The housing market is just four days away from facing a massive disruption that could delay thousands of home closings in an already tight market.
The government is poised to shut down at midnight on Saturday with Congress divided on how to avert a federal closure. While the Senate is moving ahead with its bipartisan stopgap measure that would temporarily fund federal agencies until November 17, there’s little to no chance that the House would bring that bill to the floor in its current form. Even if it did, House Speaker Kevin McCarthy is expected to struggle to get enough votes to pass it.
With the shutdown looming , many are preparing for a vast variety of federal programs and services to halt, including the National Flood Insurance Program (NFIP) which nearly 5 million homeowners use to protect themselves from the financial risks of flooding. Most homes and and businesses need to have home insurance in order to take out a mortgage and flood insurance is required for those living or operating in high-risk flood areas with government-baked mortgages.
Because the Federal Emergency Management Agency (FEMA) announced in December that its NFIP would no longer issue new policies during a funding lapse, a government shutdown could cause a major disruption for the housing market.
The National Home Builder Association (NHBA) estimates that 1,300 property sales will be impacted every day by an NFIP lapse.
“If the NFIP can’t issue new policies, thousands of real estate closings requiring flood coverage could be derailed across the U.S.,” Mark Friedlander, the director of corporate communications at the Insurance Information Institute, told Newsweek . “This scenario is very concerning as we have two months remaining in the 2023 Atlantic hurricane season and continue to experience significant coastal and inland flooding from named storms impacting the U.S.”
This current hurricane season is already on track to be above normal, according to the National Oceanic and Atmospheric Administration. Since the season began in June, there have been 11 billion-dollar weather and climate disasters, NOAA data shows.
Industry groups like the NAHB and the National Realtors Association (NAR) have called on Congress to quickly extend the NFIP’s funding before it expires on September 30, warning that a government closure could hurt the real estate sector, which accounts for nearly 20 percent of the U.S. economy.
“What the housing market needs now is stability and certainty,” the NAHB told lawmakers in a Tuesday letter sent to House and Senate leaders. “Uncertainty over whether the NFIP will lapse, coupled with the growing possibility of a government shutdown, may have a significant negative economic effect on home builders, home buyers and renters.”

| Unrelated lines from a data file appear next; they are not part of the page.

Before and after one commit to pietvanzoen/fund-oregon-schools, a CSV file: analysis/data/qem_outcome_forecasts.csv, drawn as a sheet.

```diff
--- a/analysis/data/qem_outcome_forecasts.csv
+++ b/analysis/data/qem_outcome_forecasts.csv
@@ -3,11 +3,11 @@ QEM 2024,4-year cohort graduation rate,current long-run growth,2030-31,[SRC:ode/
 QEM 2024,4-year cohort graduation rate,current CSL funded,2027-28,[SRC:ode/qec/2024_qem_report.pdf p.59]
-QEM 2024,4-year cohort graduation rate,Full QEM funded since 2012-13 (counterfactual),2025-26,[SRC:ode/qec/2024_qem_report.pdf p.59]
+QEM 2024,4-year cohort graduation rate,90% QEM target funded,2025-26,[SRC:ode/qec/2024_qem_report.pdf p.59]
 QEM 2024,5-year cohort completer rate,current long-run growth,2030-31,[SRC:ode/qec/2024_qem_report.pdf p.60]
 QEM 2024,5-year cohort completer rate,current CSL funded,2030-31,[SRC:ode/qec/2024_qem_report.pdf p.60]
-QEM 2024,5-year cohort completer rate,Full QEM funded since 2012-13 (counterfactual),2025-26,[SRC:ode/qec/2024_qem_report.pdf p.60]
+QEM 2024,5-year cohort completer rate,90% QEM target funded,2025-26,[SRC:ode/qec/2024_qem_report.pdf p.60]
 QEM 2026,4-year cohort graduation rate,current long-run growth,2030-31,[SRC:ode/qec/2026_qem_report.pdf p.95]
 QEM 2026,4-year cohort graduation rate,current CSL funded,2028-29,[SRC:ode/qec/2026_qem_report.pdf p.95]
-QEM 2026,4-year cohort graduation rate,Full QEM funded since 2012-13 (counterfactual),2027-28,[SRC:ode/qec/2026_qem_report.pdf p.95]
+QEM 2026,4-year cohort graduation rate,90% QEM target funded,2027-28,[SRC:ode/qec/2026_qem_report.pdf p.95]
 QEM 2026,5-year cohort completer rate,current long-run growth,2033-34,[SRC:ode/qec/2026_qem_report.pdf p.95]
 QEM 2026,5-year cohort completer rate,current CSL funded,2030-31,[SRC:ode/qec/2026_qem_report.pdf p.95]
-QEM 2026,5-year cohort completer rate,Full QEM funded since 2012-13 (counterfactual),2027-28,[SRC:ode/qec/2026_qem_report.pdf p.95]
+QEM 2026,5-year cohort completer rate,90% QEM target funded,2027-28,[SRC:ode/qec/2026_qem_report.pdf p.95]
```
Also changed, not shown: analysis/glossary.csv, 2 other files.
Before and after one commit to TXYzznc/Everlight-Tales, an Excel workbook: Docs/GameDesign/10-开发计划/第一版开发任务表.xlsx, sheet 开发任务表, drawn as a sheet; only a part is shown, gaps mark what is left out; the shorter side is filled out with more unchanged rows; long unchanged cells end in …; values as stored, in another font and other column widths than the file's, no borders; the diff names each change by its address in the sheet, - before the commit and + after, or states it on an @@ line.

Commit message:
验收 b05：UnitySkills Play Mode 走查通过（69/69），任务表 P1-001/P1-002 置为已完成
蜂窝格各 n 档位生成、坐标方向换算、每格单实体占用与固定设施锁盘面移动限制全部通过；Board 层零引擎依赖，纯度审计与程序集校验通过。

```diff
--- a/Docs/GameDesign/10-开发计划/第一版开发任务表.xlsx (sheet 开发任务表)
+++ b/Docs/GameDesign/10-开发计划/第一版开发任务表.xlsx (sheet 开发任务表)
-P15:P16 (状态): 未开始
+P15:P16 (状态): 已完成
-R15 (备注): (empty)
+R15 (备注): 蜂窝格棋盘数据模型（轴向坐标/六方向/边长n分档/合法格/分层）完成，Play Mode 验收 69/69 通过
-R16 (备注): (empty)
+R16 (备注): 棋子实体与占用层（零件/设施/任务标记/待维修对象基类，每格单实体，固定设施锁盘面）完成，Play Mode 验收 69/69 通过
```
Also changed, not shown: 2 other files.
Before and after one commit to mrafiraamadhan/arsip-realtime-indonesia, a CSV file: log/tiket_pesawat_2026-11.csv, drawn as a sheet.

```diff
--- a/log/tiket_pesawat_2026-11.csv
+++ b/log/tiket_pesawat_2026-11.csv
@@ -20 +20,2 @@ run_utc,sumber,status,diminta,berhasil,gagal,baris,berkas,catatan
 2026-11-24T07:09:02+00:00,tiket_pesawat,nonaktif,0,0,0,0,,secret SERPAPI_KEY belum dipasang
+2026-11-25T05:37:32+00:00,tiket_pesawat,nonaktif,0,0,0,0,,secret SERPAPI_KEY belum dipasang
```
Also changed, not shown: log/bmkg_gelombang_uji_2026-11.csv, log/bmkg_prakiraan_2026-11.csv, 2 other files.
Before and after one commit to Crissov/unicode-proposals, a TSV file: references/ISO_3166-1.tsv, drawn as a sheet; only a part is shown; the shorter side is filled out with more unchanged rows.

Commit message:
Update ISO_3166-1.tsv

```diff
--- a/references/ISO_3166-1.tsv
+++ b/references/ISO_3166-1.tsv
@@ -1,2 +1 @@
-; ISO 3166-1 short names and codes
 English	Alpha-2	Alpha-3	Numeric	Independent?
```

Various economic headwinds have already made it more difficult for Americans to buy property in recent years. Mortgage interest rates hit the highest level since December 2000 last week, increasing to 7.41 percent in the week ending September 22, according to a Mortgage Bankers Association report released Tuesday. Those skyrocketing rates have driven mortgage demand down to a 27-year low.
“To this end, we urge Congress to consider the effects of a government shutdown on federal programs that directly support the construction of new housing, help buyers or renters access housing, or provide federal permits that may be required for construction,” the NAHB wrote on Tuesday.
Senator Bill Cassidy , who introduced a bipartisan bill in June that would reauthorize the NFIP for five years, told Newsweek in a statement that the current program is “unfair” because of the obstacles it presents homeowners.
“From a Louisiana perspective, NFIP allows working families to live where they need to work. This is critical to the industries producing the fuels, chemicals, and plastics that support the rest of the U.S. economy. The current program is unfair to these homeowners in terms of the lack of transparency and possibly the poor calculation of risk,” Cassidy said.
NAR noted that since 2017, NFIP’s authority to write flood insurance has been extended 25 times, suggesting that it would be possible for lawmakers to once again step in and allow the program to issue new policies for prospective home buyers.
“It is important to put this possible shutdown in perspective,” NAR Chief Advocacy Officer Shannon McGahn said in a Tuesday statement. “The U.S. has lived through 22 government shutdowns in the last 50 years. The longer the shutdown, the more harm done.”
“One thing is for sure: In a shutdown, no one wins,” McGahn said.
Update 09/27/23, 11:38 a.m. ET: This article was updated with comment from Senator Bill Cassidy.